→ **ACTIVITY**:
Read through the listing below and copy each line in which the word "auxiliar" occurs.

→ **THE DATA**:
>>>

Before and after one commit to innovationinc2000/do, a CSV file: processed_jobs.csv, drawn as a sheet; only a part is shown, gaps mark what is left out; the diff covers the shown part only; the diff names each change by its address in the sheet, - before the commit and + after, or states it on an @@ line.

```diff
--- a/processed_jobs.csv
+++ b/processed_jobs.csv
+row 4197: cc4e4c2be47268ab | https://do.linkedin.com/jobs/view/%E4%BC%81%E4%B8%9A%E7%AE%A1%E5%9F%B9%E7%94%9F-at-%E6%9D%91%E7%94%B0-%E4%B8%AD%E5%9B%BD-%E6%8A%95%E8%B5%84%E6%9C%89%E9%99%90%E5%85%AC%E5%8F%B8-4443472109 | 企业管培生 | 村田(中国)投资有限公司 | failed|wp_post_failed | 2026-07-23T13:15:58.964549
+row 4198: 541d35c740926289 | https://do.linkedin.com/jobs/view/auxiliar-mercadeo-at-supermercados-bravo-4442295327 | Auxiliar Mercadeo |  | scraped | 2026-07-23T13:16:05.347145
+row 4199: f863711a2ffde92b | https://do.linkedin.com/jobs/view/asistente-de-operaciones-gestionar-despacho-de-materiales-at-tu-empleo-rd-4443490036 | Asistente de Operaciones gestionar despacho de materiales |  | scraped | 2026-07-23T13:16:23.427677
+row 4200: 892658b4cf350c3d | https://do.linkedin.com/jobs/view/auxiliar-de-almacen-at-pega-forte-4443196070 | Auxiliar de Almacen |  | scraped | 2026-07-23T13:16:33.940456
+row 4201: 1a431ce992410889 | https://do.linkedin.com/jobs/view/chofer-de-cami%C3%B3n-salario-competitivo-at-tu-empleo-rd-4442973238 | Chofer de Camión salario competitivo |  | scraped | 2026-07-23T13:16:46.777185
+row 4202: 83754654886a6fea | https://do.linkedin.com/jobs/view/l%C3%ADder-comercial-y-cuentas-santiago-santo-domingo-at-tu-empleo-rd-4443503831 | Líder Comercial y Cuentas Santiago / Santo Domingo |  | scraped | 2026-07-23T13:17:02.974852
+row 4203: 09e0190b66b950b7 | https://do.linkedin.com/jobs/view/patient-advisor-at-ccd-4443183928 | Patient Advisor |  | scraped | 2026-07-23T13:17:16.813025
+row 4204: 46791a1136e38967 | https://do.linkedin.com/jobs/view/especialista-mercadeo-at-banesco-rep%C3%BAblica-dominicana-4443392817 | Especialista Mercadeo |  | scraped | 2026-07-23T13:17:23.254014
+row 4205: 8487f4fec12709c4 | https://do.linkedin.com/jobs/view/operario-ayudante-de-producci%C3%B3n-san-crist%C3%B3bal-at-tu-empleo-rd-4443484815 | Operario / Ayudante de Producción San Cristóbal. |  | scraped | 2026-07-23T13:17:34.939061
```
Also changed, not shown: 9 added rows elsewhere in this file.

<<<

→ **EXPECTED ANSWER**:
+row 4198: 541d35c740926289 | https://do.linkedin.com/jobs/view/auxiliar-mercadeo-at-supermercados-bravo-4442295327 | Auxiliar Mercadeo |  | scraped | 2026-07-23T13:16:05.347145
+row 4200: 892658b4cf350c3d | https://do.linkedin.com/jobs/view/auxiliar-de-almacen-at-pega-forte-4443196070 | Auxiliar de Almacen |  | scraped | 2026-07-23T13:16:33.940456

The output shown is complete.